The Gilbertville Covered Bridge, also known as the Ware-Hardwick Covered Bridge, built in 1887, crosses the Ware River between the central Massachusetts towns of Ware and Hardwick.  Gilbertville is the village in Hardwick where the bridge is located.

These photos are from 1992, a period between two important restorations.  The bridge is a little over 136 feet long, and about 24 feet wide, with a roadway of a little over 19 feet. 
It had been restored in 1987, but due to a number of issues, including a pernicious beetle infestation, was closed to traffic in 2002, finally rebuilt and opened again to traffic in 2010.

Have a look here for more on the Gilbertville Covered Bridge.


Tuesday, October 15, 2013

New Book - The Ames Manufacturing Company of Chicopee, Massachusetts

Tomorrow, Wednesday, October 16th, I'll be speaking before the Chicopee Historical Society in the Community Room of Ames Privilege, lower Springfield Street, Chicopee, Mass. on three men who all worked at the Ames Manufacturing Company during the Civil War, and how the links and coincidences between them illustrate the Northern Civil War experience in a small factory town.  The event is free and open to the public.

Also, my latest book on the subject, The Ames Manufacturing Company of Chicopee, Massachusetts - A Northern Factory Town's Perspective on the Civil War will be for sale at the event.  It is also available in paperback from, Barnes &, and CreateSpace.  It is available as an eBook through Amazon, Barnes & Noble, Smashwords, Apple, Kobo, Diesel, Sony and other online shops.

Tuesday, October 8, 2013

Shelburne Falls Bowling Alley - Shelburne Falls, Massachusetts

Bridge Street on Shelburne Falls is the gateway to adventure.  At least the alley to which the arrow on this handy sign is pointing.  It leads us to...

The appropriately named Shelburne Falls Bowling Alley, where folks have been bowling "half Worcesters" since 1906.  It's candlepin, of course.  Have a look here at a previous post on candlepin bowling, and here at the Shelburne Falls Bowling Alley website for more info on the world of fun waiting for you at the end of the alley. 

Tuesday, October 1, 2013

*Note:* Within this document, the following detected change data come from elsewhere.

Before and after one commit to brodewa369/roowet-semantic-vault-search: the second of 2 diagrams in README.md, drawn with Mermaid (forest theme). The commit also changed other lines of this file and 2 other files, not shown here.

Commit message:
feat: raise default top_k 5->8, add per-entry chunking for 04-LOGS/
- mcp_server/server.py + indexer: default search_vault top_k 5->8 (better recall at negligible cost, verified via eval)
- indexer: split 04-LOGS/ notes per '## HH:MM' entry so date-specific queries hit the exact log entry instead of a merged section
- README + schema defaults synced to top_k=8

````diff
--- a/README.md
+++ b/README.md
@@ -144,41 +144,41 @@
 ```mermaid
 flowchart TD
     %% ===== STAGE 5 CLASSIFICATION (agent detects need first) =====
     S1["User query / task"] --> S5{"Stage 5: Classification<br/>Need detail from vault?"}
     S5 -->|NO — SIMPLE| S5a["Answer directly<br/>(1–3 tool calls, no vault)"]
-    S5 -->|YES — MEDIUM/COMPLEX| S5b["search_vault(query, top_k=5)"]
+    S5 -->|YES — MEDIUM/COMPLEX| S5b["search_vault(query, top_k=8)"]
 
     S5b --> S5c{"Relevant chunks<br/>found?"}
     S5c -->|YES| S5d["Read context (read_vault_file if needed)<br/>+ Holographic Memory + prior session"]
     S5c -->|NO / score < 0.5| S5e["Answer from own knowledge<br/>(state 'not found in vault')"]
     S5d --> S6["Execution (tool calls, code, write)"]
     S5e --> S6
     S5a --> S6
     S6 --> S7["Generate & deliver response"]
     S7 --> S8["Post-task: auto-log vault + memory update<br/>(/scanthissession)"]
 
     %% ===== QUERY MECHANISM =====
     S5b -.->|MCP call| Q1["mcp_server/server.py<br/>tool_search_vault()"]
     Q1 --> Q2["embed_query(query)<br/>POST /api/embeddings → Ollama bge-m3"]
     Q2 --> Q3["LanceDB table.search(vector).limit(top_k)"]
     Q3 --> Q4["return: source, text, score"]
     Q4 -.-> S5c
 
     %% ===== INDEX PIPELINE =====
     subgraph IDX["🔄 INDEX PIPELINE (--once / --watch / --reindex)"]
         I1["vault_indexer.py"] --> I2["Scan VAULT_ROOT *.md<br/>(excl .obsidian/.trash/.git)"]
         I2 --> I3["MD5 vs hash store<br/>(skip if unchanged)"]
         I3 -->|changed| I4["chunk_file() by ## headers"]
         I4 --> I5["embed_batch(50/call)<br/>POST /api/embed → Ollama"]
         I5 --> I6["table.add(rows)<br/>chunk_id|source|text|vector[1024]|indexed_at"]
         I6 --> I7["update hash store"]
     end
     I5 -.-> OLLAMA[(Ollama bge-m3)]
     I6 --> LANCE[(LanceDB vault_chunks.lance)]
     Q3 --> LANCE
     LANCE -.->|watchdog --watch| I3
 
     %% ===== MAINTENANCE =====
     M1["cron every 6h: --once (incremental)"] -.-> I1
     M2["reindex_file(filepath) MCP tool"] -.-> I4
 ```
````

Naugatuck River Review - Westfield, Massachusetts

The Naugatuck River Review is a journal of narrative poetry published twice yearly in Westfield, Massachusetts by poet/editor Lori Desrosiers, whose poems have been widely published and who has taught poetry in area colleges.

The recent Summer 2013 collection of poetry, the 10th issue, includes the work of several poets from around the country.  The poems are richly evocative and tell soft, contemplative stories, brooding memories, or things that have happened to you before.

Have a look here at the Naugatuck River Review website for more information on the journal and how to subscribe, and here at Lori Desrosiers' blog for coming events of her own poetry readings.

Now Available